▸ WHAT THIS TASK INVOLVES: What you return must match the records character for character.

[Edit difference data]
/---

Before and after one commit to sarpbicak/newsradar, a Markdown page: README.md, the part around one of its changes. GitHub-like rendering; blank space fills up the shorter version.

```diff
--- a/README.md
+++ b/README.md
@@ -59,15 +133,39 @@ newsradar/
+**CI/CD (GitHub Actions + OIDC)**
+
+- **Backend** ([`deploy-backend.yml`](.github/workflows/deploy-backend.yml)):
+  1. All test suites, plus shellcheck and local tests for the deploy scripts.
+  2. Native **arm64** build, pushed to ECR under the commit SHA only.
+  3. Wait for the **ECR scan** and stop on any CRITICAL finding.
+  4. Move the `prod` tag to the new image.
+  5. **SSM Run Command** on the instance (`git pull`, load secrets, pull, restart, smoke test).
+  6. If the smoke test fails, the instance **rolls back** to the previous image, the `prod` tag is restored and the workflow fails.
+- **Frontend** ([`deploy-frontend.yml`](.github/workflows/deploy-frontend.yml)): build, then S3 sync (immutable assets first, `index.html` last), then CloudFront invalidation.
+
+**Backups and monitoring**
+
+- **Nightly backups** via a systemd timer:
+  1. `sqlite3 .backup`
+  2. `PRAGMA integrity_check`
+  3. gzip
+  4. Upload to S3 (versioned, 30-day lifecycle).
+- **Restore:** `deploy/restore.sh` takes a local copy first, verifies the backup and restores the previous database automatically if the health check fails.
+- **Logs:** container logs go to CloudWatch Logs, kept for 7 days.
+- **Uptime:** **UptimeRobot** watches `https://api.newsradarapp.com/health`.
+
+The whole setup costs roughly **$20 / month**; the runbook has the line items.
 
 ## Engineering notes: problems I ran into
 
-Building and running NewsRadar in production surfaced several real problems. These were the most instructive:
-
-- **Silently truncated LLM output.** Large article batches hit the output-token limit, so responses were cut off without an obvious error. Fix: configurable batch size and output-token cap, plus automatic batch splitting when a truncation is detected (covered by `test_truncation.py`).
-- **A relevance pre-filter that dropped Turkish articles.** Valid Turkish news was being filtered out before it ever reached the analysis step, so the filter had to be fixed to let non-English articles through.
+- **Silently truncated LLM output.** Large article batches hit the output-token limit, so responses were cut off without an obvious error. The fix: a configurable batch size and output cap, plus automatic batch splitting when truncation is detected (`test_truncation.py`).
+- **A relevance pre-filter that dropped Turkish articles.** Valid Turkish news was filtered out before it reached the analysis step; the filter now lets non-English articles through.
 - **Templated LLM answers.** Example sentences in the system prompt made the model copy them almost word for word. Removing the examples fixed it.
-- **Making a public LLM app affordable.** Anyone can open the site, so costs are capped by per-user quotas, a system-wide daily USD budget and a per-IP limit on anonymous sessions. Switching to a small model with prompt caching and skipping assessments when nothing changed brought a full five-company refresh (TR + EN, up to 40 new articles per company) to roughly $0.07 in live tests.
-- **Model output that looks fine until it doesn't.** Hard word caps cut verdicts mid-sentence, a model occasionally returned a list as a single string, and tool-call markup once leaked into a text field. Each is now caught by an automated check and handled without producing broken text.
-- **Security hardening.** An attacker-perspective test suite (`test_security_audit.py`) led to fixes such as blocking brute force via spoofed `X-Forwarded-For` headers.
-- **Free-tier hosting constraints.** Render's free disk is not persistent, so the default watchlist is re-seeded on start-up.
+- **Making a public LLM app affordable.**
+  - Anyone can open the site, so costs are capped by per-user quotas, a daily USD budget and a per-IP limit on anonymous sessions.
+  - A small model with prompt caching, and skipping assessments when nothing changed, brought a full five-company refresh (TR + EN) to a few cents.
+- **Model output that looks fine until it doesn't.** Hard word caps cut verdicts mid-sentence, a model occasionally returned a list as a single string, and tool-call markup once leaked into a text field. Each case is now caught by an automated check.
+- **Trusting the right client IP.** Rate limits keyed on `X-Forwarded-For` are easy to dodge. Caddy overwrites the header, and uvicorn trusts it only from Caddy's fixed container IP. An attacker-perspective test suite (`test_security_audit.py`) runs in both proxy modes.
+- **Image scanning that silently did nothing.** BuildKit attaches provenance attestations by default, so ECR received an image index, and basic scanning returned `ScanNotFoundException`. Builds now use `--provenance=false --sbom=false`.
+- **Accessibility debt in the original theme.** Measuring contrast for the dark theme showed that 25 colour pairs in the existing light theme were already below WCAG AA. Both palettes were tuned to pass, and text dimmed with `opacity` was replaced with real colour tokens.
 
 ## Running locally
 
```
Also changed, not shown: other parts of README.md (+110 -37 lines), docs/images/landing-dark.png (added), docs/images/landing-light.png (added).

\---

▸ FINAL ANSWER:
Before and after one commit to sarpbicak/newsradar, a Markdown page: README.md, the part around one of its changes. GitHub-like rendering; blank space fills up the shorter version.

```diff
--- a/README.md
+++ b/README.md
@@ -59,15 +133,39 @@ newsradar/
+**CI/CD (GitHub Actions + OIDC)**
+
+- **Backend** ([`deploy-backend.yml`](.github/workflows/deploy-backend.yml)):
+  1. All test suites, plus shellcheck and local tests for the deploy scripts.
+  2. Native **arm64** build, pushed to ECR under the commit SHA only.
+  3. Wait for the **ECR scan** and stop on any CRITICAL finding.
+  4. Move the `prod` tag to the new image.
+  5. **SSM Run Command** on the instance (`git pull`, load secrets, pull, restart, smoke test).
+  6. If the smoke test fails, the instance **rolls back** to the previous image, the `prod` tag is restored and the workflow fails.
+- **Frontend** ([`deploy-frontend.yml`](.github/workflows/deploy-frontend.yml)): build, then S3 sync (immutable assets first, `index.html` last), then CloudFront invalidation.
+
+**Backups and monitoring**
+
+- **Nightly backups** via a systemd timer:
+  1. `sqlite3 .backup`
+  2. `PRAGMA integrity_check`
+  3. gzip
+  4. Upload to S3 (versioned, 30-day lifecycle).
+- **Restore:** `deploy/restore.sh` takes a local copy first, verifies the backup and restores the previous database automatically if the health check fails.
+- **Logs:** container logs go to CloudWatch Logs, kept for 7 days.
+- **Uptime:** **UptimeRobot** watches `https://api.newsradarapp.com/health`.
+
+The whole setup costs roughly **$20 / month**; the runbook has the line items.
 
 ## Engineering notes: problems I ran into
 
-Building and running NewsRadar in production surfaced several real problems. These were the most instructive:
-
-- **Silently truncated LLM output.** Large article batches hit the output-token limit, so responses were cut off without an obvious error. Fix: configurable batch size and output-token cap, plus automatic batch splitting when a truncation is detected (covered by `test_truncation.py`).
-- **A relevance pre-filter that dropped Turkish articles.** Valid Turkish news was being filtered out before it ever reached the analysis step, so the filter had to be fixed to let non-English articles through.
+- **Silently truncated LLM output.** Large article batches hit the output-token limit, so responses were cut off without an obvious error. The fix: a configurable batch size and output cap, plus automatic batch splitting when truncation is detected (`test_truncation.py`).
+- **A relevance pre-filter that dropped Turkish articles.** Valid Turkish news was filtered out before it reached the analysis step; the filter now lets non-English articles through.
 - **Templated LLM answers.** Example sentences in the system prompt made the model copy them almost word for word. Removing the examples fixed it.
-- **Making a public LLM app affordable.** Anyone can open the site, so costs are capped by per-user quotas, a system-wide daily USD budget and a per-IP limit on anonymous sessions. Switching to a small model with prompt caching and skipping assessments when nothing changed brought a full five-company refresh (TR + EN, up to 40 new articles per company) to roughly $0.07 in live tests.
-- **Model output that looks fine until it doesn't.** Hard word caps cut verdicts mid-sentence, a model occasionally returned a list as a single string, and tool-call markup once leaked into a text field. Each is now caught by an automated check and handled without producing broken text.
-- **Security hardening.** An attacker-perspective test suite (`test_security_audit.py`) led to fixes such as blocking brute force via spoofed `X-Forwarded-For` headers.
-- **Free-tier hosting constraints.** Render's free disk is not persistent, so the default watchlist is re-seeded on start-up.
+- **Making a public LLM app affordable.**
+  - Anyone can open the site, so costs are capped by per-user quotas, a daily USD budget and a per-IP limit on anonymous sessions.
+  - A small model with prompt caching, and skipping assessments when nothing changed, brought a full five-company refresh (TR + EN) to a few cents.
+- **Model output that looks fine until it doesn't.** Hard word caps cut verdicts mid-sentence, a model occasionally returned a list as a single string, and tool-call markup once leaked into a text field. Each case is now caught by an automated check.
+- **Trusting the right client IP.** Rate limits keyed on `X-Forwarded-For` are easy to dodge. Caddy overwrites the header, and uvicorn trusts it only from Caddy's fixed container IP. An attacker-perspective test suite (`test_security_audit.py`) runs in both proxy modes.
+- **Image scanning that silently did nothing.** BuildKit attaches provenance attestations by default, so ECR received an image index, and basic scanning returned `ScanNotFoundException`. Builds now use `--provenance=false --sbom=false`.
+- **Accessibility debt in the original theme.** Measuring contrast for the dark theme showed that 25 colour pairs in the existing light theme were already below WCAG AA. Both palettes were tuned to pass, and text dimmed with `opacity` was replaced with real colour tokens.
 
 ## Running locally
 
```
Also changed, not shown: other parts of README.md (+110 -37 lines), docs/images/landing-dark.png (added), docs/images/landing-light.png (added).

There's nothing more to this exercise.